MADAGASCAR: New Partnership is Closing the Digital Divide
(MissionNewswire) The digital divide–the gap between those with access to technology and those without–is particularly apparent in Madagascar. Because of a lack of funding and limited access to technology, many youth have had no training in technology, including basic computer and internet skills. Youth with no technical knowledge or training are severely limited in their ability to compete in the job market and rise out of poverty.
According to UNICEF, 70 percent of Madagascar’s almost 19 million population live in poverty. This percentage includes 5.7 million youth between the ages of 10 and 24 years. This number is expected to double by 2025 with youth expected to continue to face huge challenges.
A new Salesian program in Bemaneviky, Madagascar is working to bring technology training to youth. Salesians have been working in Bemaneviky for many years and run elementary, middle and high schools educating over 3,200 students in this particularly disadvantaged area.
In September 2012, the Salesians began collaborating with Computer Scientists Without Borders, an organization formed by professional information technology volunteers, and Monclick, one of the leading online sellers of technology products in Italy. A “Back to School” Campaign was initiated which provided the Salesian program four percent of all of Monclick’s online sales through the fall. The program raised close to 35,000 euro, substantially more than the partners expected.
The money raised is helping to create new opportunities for both teachers and students. As a result of this initiative, new equipment including 15 notebooks, one projector and one multifunction printer has been purchased and teachers have been given access to new technology training that they in turn will pass along to their students.
“Students now have the ability to learn more about technology and benefit from its use,” says Father Mark Hyde, executive director of Salesian Missions, the U.S. arm of the Salesians of Don Bosco. “Teachers also benefit by learning new skills and students will have more hands-on use of information technology.”
Volunteers from Computer Scientists Without Borders are training the teachers, most of whom have no experience using a computer, in basic computer skills in addition to teaching them how to utilize the new equipment. The training is intense but has been effective.

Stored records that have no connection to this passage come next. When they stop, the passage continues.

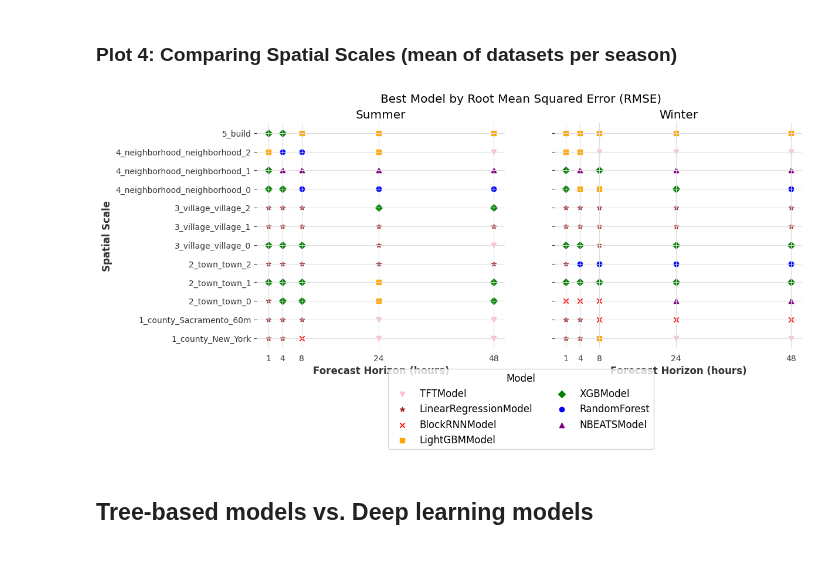
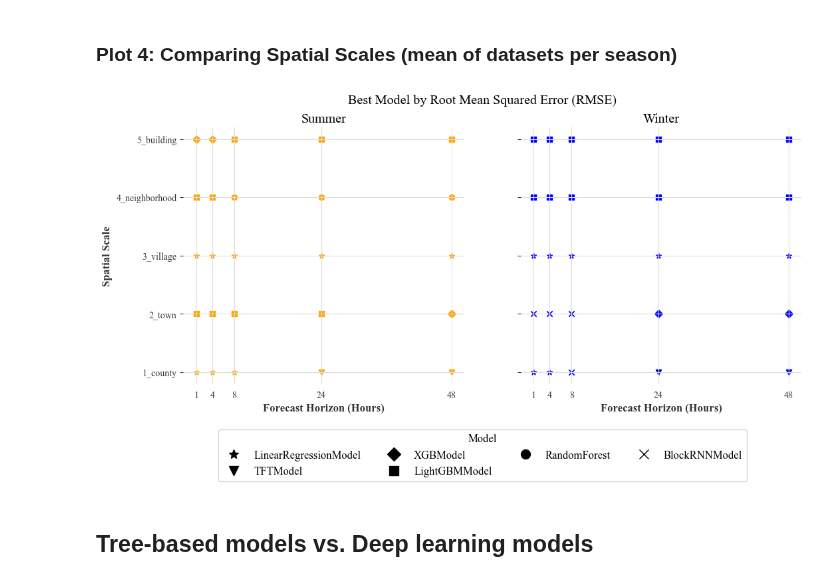
Before and after one commit to NikolausHouben/City-Scale-Electricity-Use-Prediction, a Jupyter notebook: bin/synthesis.ipynb, the cells around one changed output. Cells and saved outputs as stored; diff of their text form; code cells hidden in the pictures.

```diff
--- a/bin/synthesis.ipynb
+++ b/bin/synthesis.ipynb
@@ -30,12 +30,3 @@ print("Current working directory: " + os.getcwd())
 assert os.getcwd()[-8:] == "WattCast"
 # %% [output]
 Current working directory: /Users/nikolaushouben/Desktop/WattCast
-# %%
-
-
-# Getting runs from experiments wandb project
-api = wandb.Api()
-runs = api.runs(EXPERIMENT_WANDB)
-
-# starting up a run for synthesis in a different project
-synthesis_run = wandb.init(project=SYNTHESIS_WANDB, name='results_synthesis')
@@ -321,12 +329,12 @@ for format in ['png', 'pdf']:
 # %% [markdown]
 ### Plot 3: Comparing Spatial Scales (mean of seasons and datasets)
 # %%
-metric_of_interest = 'rmse'
+metric_of_interest = 'nle'
 
 df_metrics_all_scales = pd.DataFrame()
 
 for scale, df in dfs_sorted.items():
-    scale = scale.split('in')[0]
+    scale = "_".join(scale.split("_")[:2])
     df['scale'] = scale
     df_metrics_all_scales = df_metrics_all_scales.append(df)
 
@@ -334,7 +342,7 @@ for scale, df in dfs_sorted.items():
 df_metrics_grouped = df_metrics_all_scales.groupby(['scale', 'model', 'horizon_in_hours']).mean()[[metric_of_interest]].reset_index()
 
 # extract the model with the best performance for each scale and horizon
-df_metrics_grouped = df_metrics_grouped.sort_values(by=['scale', metric_of_interest], ascending=False if metric_of_interest == 'rmse_skill_score' else True)
+df_metrics_grouped = df_metrics_grouped.sort_values(by=['scale', metric_of_interest], ascending=False if "skill" in metric_of_interest else True)
 df_metrics_grouped = df_metrics_grouped.drop_duplicates(subset=['scale', 'horizon_in_hours'], keep='first')
 df_metrics_grouped = df_metrics_grouped.sort_values(by=['scale', 'horizon_in_hours'])
 df_metrics_grouped = df_metrics_grouped.reset_index(drop=True)
@@ -358,23 +366,23 @@ for scale, df_scale in df.groupby('scale'): # this for loop is to make sure the
         x = df_scale.loc[(df_scale['shape'] == shape), 'horizon_in_hours']
         y = df_scale.loc[(df_scale['shape'] == shape), 'scale']
         label = f'{shape2model[shape]}'
-        scatter = ax.scatter(x, y, marker=shape, label=label, color=model2color[shape2model[shape]])
+        scatter = ax.scatter(x, y, marker=shape, label=label, color="black")
         if label not in legend_labels:
             legend_handles.append(scatter)
             legend_labels.append(label)
 
 # Set the x ticks and labels
 ax.set_xticks([1, 4, 8, 24, 48])
-ax.set_xlabel('Forecast Horizon (hours)')
+ax.set_xlabel('Forecast Horizon (Hours)')
 
 
-ax.set_ylabel('Transformer & Feeder')
+ax.set_ylabel('Spatial Scale')
 
 # Set the title for each subplot
-fig.suptitle(f'Best Model by {metric_dict[metric_of_interest]}')
+fig.suptitle(f'Best Model measured by {metric_dict[metric_of_interest]}')
 
 # Create a single legend for all subplots
-fig.legend(handles=legend_handles, labels=legend_labels, title='Model', loc='lower center', bbox_to_anchor=(0.6, -0.25), ncol=2, frameon=True)
+fig.legend(handles=legend_handles, labels=legend_labels, title='Model', loc='lower center', bbox_to_anchor=(0.5, -0.2), ncol=2, frameon=True)
 
 
 # Show the plot
@@ -393,7 +401,7 @@ for format in ['png', 'pdf']:
 df_metrics_all_scales = pd.DataFrame()
 
 for scale, df in dfs_sorted.items():
-    scale = scale.split('in')[0]
+    scale = "_".join(scale.split("_")[:2])
     df['scale'] = scale
     df_metrics_all_scales = df_metrics_all_scales.append(df)
 
@@ -424,39 +432,43 @@ for i, ax in enumerate(axs):
     for scale, df_scale in df.groupby('scale'):
         for shape in set(df_scale['shape']):
             x = df_scale.loc[(df_scale['shape'] == shape), 'horizon_in_hours']
             y = df_scale.loc[(df_scale['shape'] == shape), 'scale']
             label = f'{shape2model[shape]}'
-            scatter = ax.scatter(x, y, marker=shape, label=label, color=model2color[shape2model[shape]])
+            if season == 'Winter':
+                ax.scatter(x, y, marker=shape, label=label, color=season2color[season])
+            else:
+                ax.scatter(x, y, marker=shape, label=label, color=season2color[season])
             if label not in legend_labels:
-                legend_handles.append(scatter)
+                model_handle = mlines.Line2D([], [], color="black", marker=shape, linestyle='None', markersize=10, label=model_label)
                 legend_labels.append(label)
+                legend_handles.append(model_handle)
 
     # Set the x ticks and labels
     ax.set_xticks([1, 4, 8, 24, 48])
-    ax.set_xlabel('Forecast Horizon (hours)')
+    ax.set_xlabel('Forecast Horizon (Hours)')
 
-    #ax.set_yticklabels(sorted(ax.get_yticklabels(), key=lambda x: x.get_text()))
+
 
 
     # Set the y label
     if i == 0:
         ax.set_ylabel('Spatial Scale')
 
     # Set the title for each subplot
     ax.set_title(f'{season}')
 
 
 # Create a single legend for all subplots
-fig.legend(handles=legend_handles, labels=legend_labels, title='Model', loc='lower center', bbox_to_anchor=(0.5, -0.25), ncol=2, frameon=True)
+fig.legend(handles=legend_handles, labels=legend_labels, title='Model', loc='lower center', bbox_to_anchor=(0.5, -0.2), ncol=4, frameon=True)
 
 fig.suptitle(f'Best Model by {metric_dict[metric_of_interest]}')
 # Adjust the spacing between subplots
 #fig.tight_layout()
 
 # Show the plot
 plt.show()
 # %% [output]
-[figure, old version]
+[figure, new version]
 # %% [markdown]
 ## Tree-based models vs. Deep learning models
 # %% [markdown]
```
Also changed, not shown: parts of 24 cells of this notebook, 28 other files.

“In just nine days I carried out an intensive basic computer course,” explains Mr. Tordini, a volunteer. “I left them with documentation in French, some taken from the internet, some put together ad hoc, and I urged them to study, try, make mistakes and then try again.”
“It is incredible how much we take it for granted and assume that there is universal access and how much we undervalue the power, in terms of freedom and human development, that this can have in places where they have been excluded,” adds Mr. Tordini.
Driving this initiative is Computer Scientists Without Borders, founded in 2005, with the aim to use knowledge and computer tools to help people living in poverty in marginalized communities. Their goal is to close the digital divide – those with access to technology and those without. The organization believes that access to technology is an effective means of aiding social and economic development.
“This is an exciting addition to the schools in Madagascar,” adds Fr. Hyde. “The impact has been far reaching. Students are learning new technology skills and with updated technology and better communication, many families have access to a wealth of knowledge for the first time.”
UNICEF – Madagascar Statistics